▸ What to produce
Beneath this instruction is a listing; print exactly the lines in it starting at the line that contains "closedImg = (v)" and going through the line that contains "const has = (l)".

_ _ _ _ _

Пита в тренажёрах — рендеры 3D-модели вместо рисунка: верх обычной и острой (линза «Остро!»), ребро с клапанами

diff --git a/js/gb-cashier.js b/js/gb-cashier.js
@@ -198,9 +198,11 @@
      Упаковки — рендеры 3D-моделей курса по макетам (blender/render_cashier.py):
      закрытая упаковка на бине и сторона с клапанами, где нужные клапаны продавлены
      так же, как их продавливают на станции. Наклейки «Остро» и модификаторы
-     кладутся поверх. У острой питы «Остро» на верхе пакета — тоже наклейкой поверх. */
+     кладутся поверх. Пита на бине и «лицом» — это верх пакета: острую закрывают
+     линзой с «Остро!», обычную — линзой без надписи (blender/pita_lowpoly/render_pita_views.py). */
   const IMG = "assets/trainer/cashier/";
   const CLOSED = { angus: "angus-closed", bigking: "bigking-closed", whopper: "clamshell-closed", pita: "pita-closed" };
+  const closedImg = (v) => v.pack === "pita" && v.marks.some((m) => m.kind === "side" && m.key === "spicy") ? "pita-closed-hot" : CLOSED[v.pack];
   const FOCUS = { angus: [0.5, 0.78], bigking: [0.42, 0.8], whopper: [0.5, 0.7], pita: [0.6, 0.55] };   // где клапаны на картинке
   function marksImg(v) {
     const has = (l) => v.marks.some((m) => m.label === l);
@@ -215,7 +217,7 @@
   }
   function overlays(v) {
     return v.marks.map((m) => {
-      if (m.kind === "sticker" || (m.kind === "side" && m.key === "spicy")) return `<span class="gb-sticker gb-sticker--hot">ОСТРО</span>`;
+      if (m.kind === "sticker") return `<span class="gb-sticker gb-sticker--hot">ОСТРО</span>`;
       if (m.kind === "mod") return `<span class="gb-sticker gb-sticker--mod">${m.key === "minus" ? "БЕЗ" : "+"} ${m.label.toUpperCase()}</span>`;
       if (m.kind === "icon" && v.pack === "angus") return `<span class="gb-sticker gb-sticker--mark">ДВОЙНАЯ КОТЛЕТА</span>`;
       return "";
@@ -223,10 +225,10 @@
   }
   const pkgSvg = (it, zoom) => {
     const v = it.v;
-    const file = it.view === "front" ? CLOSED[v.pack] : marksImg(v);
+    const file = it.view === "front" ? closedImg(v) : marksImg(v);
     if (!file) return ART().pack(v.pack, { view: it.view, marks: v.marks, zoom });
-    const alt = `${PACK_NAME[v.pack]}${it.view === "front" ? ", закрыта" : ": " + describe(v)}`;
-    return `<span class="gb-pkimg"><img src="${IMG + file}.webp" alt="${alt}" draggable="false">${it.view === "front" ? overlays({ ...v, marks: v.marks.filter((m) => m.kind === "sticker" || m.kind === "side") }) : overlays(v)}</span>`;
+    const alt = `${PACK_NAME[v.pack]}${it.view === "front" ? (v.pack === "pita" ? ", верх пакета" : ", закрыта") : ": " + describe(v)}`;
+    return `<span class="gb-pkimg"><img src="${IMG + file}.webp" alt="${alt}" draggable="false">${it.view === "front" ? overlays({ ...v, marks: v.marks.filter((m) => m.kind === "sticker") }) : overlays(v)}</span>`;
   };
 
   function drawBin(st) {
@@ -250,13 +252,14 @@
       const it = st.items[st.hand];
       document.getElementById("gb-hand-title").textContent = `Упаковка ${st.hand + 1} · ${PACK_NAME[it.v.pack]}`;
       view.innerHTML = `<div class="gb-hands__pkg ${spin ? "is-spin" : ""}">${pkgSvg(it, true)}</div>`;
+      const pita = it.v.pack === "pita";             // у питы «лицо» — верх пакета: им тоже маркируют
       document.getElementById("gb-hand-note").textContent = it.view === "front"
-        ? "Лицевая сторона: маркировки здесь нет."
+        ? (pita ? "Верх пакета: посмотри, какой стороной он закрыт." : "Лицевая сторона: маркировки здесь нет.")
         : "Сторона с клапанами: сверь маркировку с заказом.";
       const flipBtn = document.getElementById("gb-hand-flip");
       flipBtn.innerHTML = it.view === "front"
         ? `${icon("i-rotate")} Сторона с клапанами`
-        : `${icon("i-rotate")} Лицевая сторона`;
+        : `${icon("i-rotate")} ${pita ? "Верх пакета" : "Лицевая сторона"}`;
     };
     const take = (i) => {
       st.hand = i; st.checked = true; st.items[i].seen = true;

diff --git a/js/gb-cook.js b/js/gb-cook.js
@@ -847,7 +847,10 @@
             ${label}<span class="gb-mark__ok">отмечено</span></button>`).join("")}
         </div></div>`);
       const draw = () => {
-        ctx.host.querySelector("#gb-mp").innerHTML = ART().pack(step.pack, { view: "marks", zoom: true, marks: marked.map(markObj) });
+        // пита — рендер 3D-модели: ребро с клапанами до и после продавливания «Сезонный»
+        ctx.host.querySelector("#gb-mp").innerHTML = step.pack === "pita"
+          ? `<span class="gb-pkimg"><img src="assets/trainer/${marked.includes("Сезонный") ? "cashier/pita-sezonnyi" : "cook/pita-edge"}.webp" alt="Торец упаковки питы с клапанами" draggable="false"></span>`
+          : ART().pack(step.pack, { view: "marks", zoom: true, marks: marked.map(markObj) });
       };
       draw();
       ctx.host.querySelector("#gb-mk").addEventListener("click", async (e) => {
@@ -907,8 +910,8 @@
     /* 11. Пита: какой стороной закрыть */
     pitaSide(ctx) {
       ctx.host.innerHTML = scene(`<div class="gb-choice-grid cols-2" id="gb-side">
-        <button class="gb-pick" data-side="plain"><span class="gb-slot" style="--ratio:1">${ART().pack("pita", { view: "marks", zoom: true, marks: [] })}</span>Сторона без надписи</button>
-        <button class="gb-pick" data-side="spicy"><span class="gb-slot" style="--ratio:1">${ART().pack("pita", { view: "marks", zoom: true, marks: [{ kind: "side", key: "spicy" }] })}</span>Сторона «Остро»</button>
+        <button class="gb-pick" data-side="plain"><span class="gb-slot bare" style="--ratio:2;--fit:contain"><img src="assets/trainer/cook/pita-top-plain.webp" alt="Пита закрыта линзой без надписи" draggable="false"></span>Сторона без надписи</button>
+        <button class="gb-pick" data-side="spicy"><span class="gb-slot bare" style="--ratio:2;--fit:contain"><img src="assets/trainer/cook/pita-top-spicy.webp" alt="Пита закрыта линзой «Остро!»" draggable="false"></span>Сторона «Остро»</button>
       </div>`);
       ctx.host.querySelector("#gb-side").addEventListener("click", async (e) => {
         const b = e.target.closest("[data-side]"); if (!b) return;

_ _ _ _ _

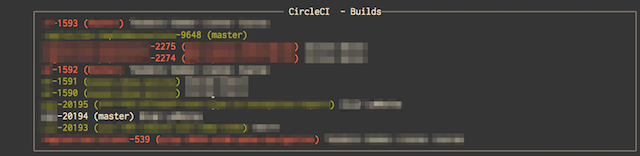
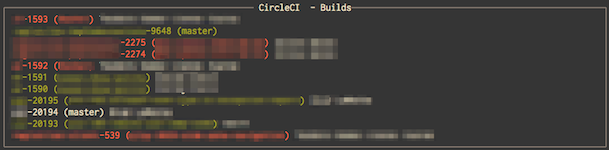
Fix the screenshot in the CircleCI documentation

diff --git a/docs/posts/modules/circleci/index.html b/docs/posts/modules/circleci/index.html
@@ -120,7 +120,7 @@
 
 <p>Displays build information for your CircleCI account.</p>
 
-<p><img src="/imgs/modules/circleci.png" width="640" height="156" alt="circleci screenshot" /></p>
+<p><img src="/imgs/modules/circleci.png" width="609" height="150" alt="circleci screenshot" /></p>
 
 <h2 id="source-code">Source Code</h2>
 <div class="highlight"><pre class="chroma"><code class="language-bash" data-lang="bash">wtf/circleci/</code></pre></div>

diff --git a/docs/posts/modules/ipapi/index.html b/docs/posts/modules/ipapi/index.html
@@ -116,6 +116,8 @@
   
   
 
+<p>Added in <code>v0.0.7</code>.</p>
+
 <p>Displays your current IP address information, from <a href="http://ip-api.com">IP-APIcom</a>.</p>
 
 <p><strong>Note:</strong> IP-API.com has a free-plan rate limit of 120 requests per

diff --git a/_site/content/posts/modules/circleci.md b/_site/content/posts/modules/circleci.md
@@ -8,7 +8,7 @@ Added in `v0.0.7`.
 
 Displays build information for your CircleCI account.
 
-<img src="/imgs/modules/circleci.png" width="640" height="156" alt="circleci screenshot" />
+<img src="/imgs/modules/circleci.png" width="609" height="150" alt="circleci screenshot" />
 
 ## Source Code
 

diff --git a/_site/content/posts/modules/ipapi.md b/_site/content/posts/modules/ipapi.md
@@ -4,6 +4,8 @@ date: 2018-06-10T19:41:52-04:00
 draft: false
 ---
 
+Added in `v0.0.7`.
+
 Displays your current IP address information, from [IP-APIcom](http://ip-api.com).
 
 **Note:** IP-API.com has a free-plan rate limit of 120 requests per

_ _ _ _ _

▸ Answer space
+  const closedImg = (v) => v.pack === "pita" && v.marks.some((m) => m.kind === "side" && m.key === "spicy") ? "pita-closed-hot" : CLOSED[v.pack];
   const FOCUS = { angus: [0.5, 0.78], bigking: [0.42, 0.8], whopper: [0.5, 0.7], pita: [0.6, 0.55] };   // где клапаны на картинке
   function marksImg(v) {
     const has = (l) => v.marks.some((m) => m.label === l);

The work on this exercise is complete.